» **WHAT IS EXPECTED**:
In the material below, find each line with the word "null" and copy it.

▼

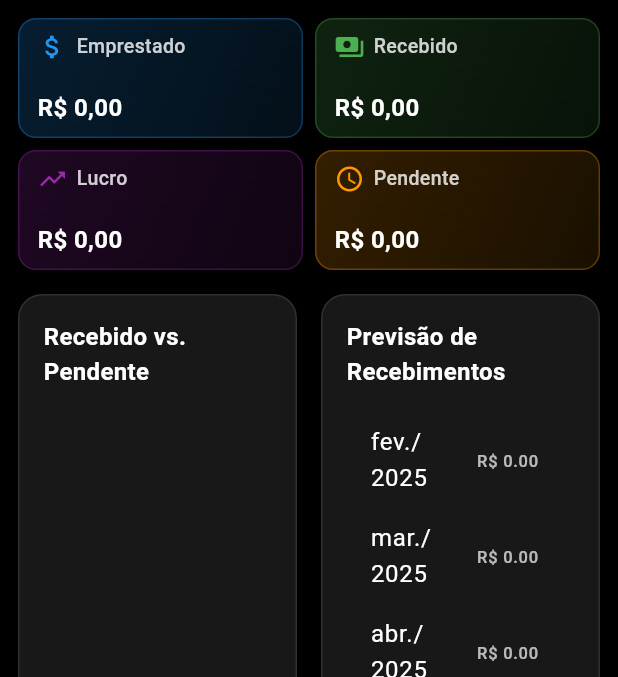
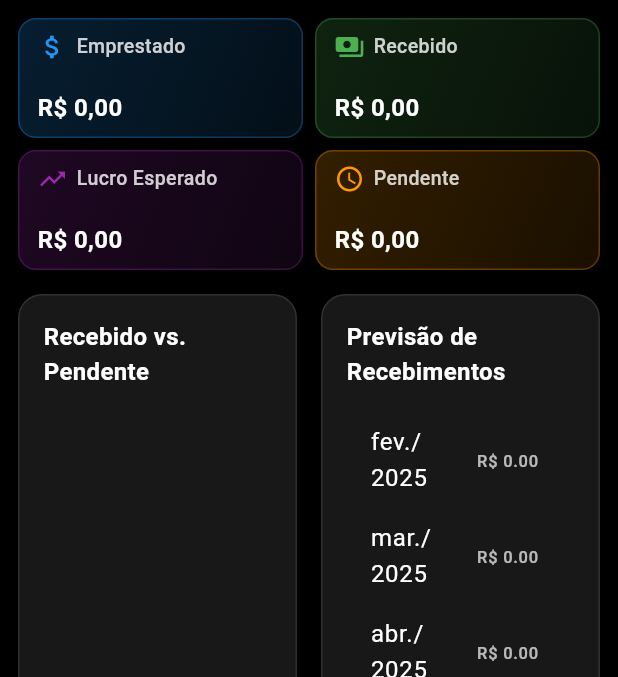
Before and after one commit to roudjni/facilite, a Flutter app: the RelatoriosScreen screen opened by its route, after a tap on the "arrow forward" icon, on a phone screen of 412 x 824 dp, the part 72-749 px from its top. Run offline on Flutter 3.47's test engine with Material 3 defaults, Android fonts, the phone set to English and light mode, and no system bars; drawn by our look-alikes of fl_chart; our stand-ins replace flutter_multi_formatter, flutter_svg, mask_text_input_formatter, pdf, printing, sqflite and 1 more; missing offline and left inert: bcrypt, window_manager; accounts and stored records are empty.

Commit message:
fix: corrige cálculo do lucro e renomeia card para 'Lucro Esperado'

```diff
--- a/lib/screens/relatorios/relatorios_screen.dart
+++ b/lib/screens/relatorios/relatorios_screen.dart
@@ -100,16 +100,16 @@ class _RelatoriosScreenState extends State<RelatoriosScreen> with SingleTickerPr
 
     double totalEmprestado = 0.0;
     double totalRecebido = 0.0;
-    double lucro = 0.0;
+    double lucroEsperado = 0.0;
 
     for (final emprestimo in emprestimos) {
       totalEmprestado += emprestimo.valor;
-      final valorTotal = emprestimo.valor * (1 + emprestimo.juros / 100);
+      final valorTotal = emprestimo.valor * (1 + emprestimo.juros / 100); // Valor total a ser recebido
       final recebido = emprestimo.parcelasDetalhes
           .where((p) => p['status'] == 'Paga')
           .fold(0.0, (sum, p) => sum + p['valor']);
       totalRecebido += recebido;
-      lucro += recebido - emprestimo.valor;
+      lucroEsperado += valorTotal - emprestimo.valor; // Lucro esperado: valor total - valor emprestado
     }
 
     // Tendência de empréstimos (pode ser adaptado para a visualização geral, se necessário)
@@ -136,7 +136,7 @@ class _RelatoriosScreenState extends State<RelatoriosScreen> with SingleTickerPr
       relatorio = {
         'totalEmprestado': totalEmprestado,
         'totalRecebido': totalRecebido,
-        'lucro': lucro,
+        'lucro': lucroEsperado, // Usando lucroEsperado
         'pendente': totalEmprestado - totalRecebido,
         'tendenciaEmprestimos': tendenciaEmprestimos,
       };
@@ -365,8 +365,8 @@ class _RelatoriosScreenState extends State<RelatoriosScreen> with SingleTickerPr
           Colors.green,
         ),
         _buildResumoCard(
-          'Lucro',
-          relatorio!['lucro'],
+          'Lucro Esperado', // Nome do card alterado
+          relatorio!['lucro'], // Usando o valor de lucroEsperado
           Icons.trending_up,
           Colors.purple,
         ),
```
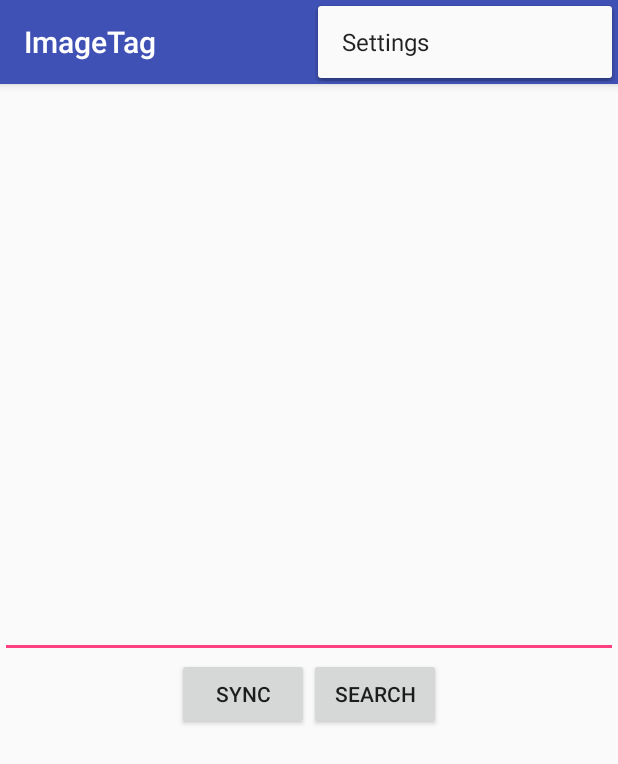
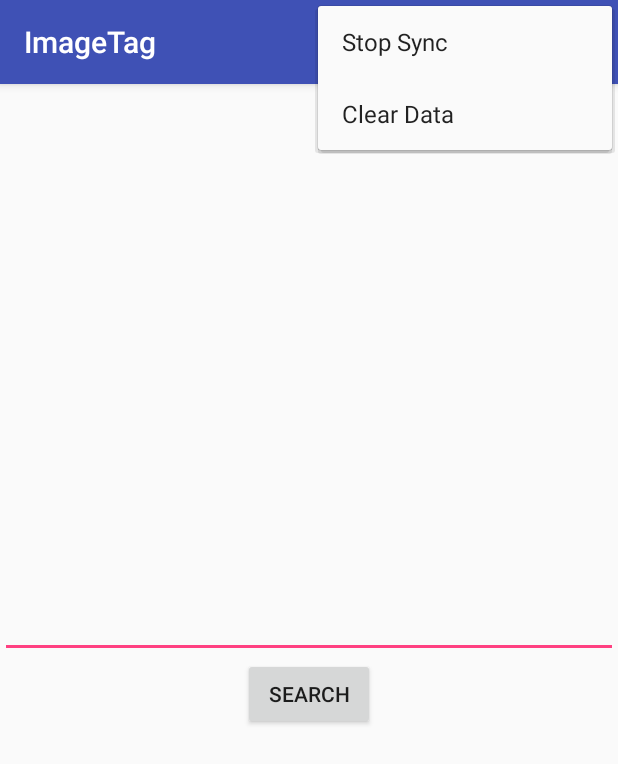
Before and after one commit to navyas321/ImageTag, an Android app: the screen it shows after launch (MainActivity), with the options menu open, on a phone screen of 412 x 824 dp. Shown: the top 764 px of the screen. Run offline under Robolectric (Android 15) with nearby library versions, the phone set to English and light mode, and no system bars; 1 statement that could not run was skipped.

Commit message:
Added menu buttons

```diff
--- a/app/src/main/java/com/navyas/android/tagimage/ClarifaiService.java
+++ b/app/src/main/java/com/navyas/android/tagimage/ClarifaiService.java
@@ -45,6 +45,7 @@ public class ClarifaiService extends IntentService {
 
         int i;
         for (File file: files) {
+            if(MainActivity.stop == 1) break;
             flag = 0;
             try {
                 String projection[] = {ClarifaiContract.DataEntry._ID,
@@ -104,6 +105,7 @@ public class ClarifaiService extends IntentService {
                 db.insert(ClarifaiContract.DataEntry.TABLE_NAME, null, values);
             }
         }
+        Log.e("Tag", "Service complete");
 
         }
 
--- a/app/src/main/java/com/navyas/android/tagimage/MainActivity.java
+++ b/app/src/main/java/com/navyas/android/tagimage/MainActivity.java
@@ -23,22 +23,17 @@ public class MainActivity extends AppCompatActivity {
     private Cursor cursor;
     private static int columnIndex;
     private static final String[] proj = {MediaStore.Images.Media.DATA};
-    public static final String ClientId = "-0tf0EPVrK7qaqFM5mGSr5x6RGfxTfYj2HuBRQ3O";
-    public static final String ClientSecret = "s7ZGulJ7JNJZaBsNkZtWmk0Rrhi4W7xAyiGCiQjO";
+    public static final String ClientId = "id";
+    public static final String ClientSecret = "secret";
     private static String[] tagName = new String[20];
     public static List<String> string = new ArrayList<String>();
     private static List<String> grid = new ArrayList<>();
+    public static int stop = 0;
 
     @Override
     protected void onCreate(Bundle savedInstanceState) {
         super.onCreate(savedInstanceState);
         setContentView(R.layout.activity_main);
-
-        Button btnSync = (Button) findViewById(R.id.sync_button);
-
-        btnSync.setOnClickListener(new View.OnClickListener() {
-            public void onClick(View v) {
-
 
         List<File> files = new ArrayList<>();
 
@@ -57,10 +52,8 @@ public class MainActivity extends AppCompatActivity {
             files.add(file);
         }
 
-                Intent intent = new Intent(Intent.ACTION_SYNC, null, v.getContext(), ClarifaiService.class);
+        Intent intent = new Intent(Intent.ACTION_SYNC, null, this, ClarifaiService.class);
         startService(intent);
-            }
-        });
 
         Button btnSearch = (Button) findViewById(R.id.search_button);
         btnSearch.setOnClickListener(new View.OnClickListener() {
@@ -139,8 +132,22 @@ public class MainActivity extends AppCompatActivity {
         int id = item.getItemId();
 
         //noinspection SimplifiableIfStatement
-        if (id == R.id.action_settings) {
+        if (id == R.id.action_delete) {
+            ClarifaiDbHelper mDbHelper = new ClarifaiDbHelper(this);
+            SQLiteDatabase db = mDbHelper.getWritableDatabase();
+            db.delete(ClarifaiContract.DataEntry.TABLE_NAME, null, null);
             return true;
+        }
+
+        if (id == R.id.action_resync){
+            stop = 0;
+            Intent intent = new Intent(Intent.ACTION_SYNC, null, this, ClarifaiService.class);
+            startService(intent);
+            return true;
+        }
+
+        if (id == R.id.action_stop){
+            stop = 1;
         }
 
         return super.onOptionsItemSelected(item);
--- a/app/src/main/res/layout/activity_main.xml
+++ b/app/src/main/res/layout/activity_main.xml
@@ -19,12 +19,7 @@
     android:orientation="horizontal"
     android:gravity="center"
     >
-    <Button
-        android:layout_width="wrap_content"
-        android:layout_height="wrap_content"
-        android:id="@+id/sync_button"
 
-        android:text="Sync"/>
     <Button
         android:layout_width="wrap_content"
         android:layout_height="wrap_content"
--- a/app/src/main/res/menu/menu_main.xml
+++ b/app/src/main/res/menu/menu_main.xml
@@ -3,8 +3,19 @@
     xmlns:tools="http://schemas.android.com/tools"
     tools:context="com.navyas.android.tagimage.MainActivity">
     <item
-        android:id="@+id/action_settings"
-        android:orderInCategory="100"
-        android:title="@string/action_settings"
+        android:id="@+id/action_delete"
+        android:orderInCategory="3"
+        android:title="@string/action_delete"
+        app:showAsAction="never" />
+    <item
+        android:id="@+id/action_resync"
+        android:orderInCategory="1"
+        android:title="@string/action_resync"
+        android:icon="@drawable/cloud_sync"
+        app:showAsAction="always" />
+    <item
+        android:id="@+id/action_stop"
+        android:orderInCategory="2"
+        android:title="@string/action_stop"
         app:showAsAction="never" />
 </menu>
--- a/app/src/main/res/values/strings.xml
+++ b/app/src/main/res/values/strings.xml
@@ -1,4 +1,7 @@
 <resources>
     <string name="app_name">ImageTag</string>
     <string name="action_settings">Settings</string>
+    <string name="action_delete">Clear Data</string>
+    <string name="action_resync">Resync</string>
+    <string name="action_stop">Stop Sync</string>
 </resources>
```
Also changed, not shown: app/src/main/res/drawable/cloud_sync.png (added). Lines whose indentation alone changed are shown as unchanged.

▲

» **RESPONSE**:
                 db.insert(ClarifaiContract.DataEntry.TABLE_NAME, null, values);
-                Intent intent = new Intent(Intent.ACTION_SYNC, null, v.getContext(), ClarifaiService.class);
+        Intent intent = new Intent(Intent.ACTION_SYNC, null, this, ClarifaiService.class);
+            db.delete(ClarifaiContract.DataEntry.TABLE_NAME, null, null);
+            Intent intent = new Intent(Intent.ACTION_SYNC, null, this, ClarifaiService.class);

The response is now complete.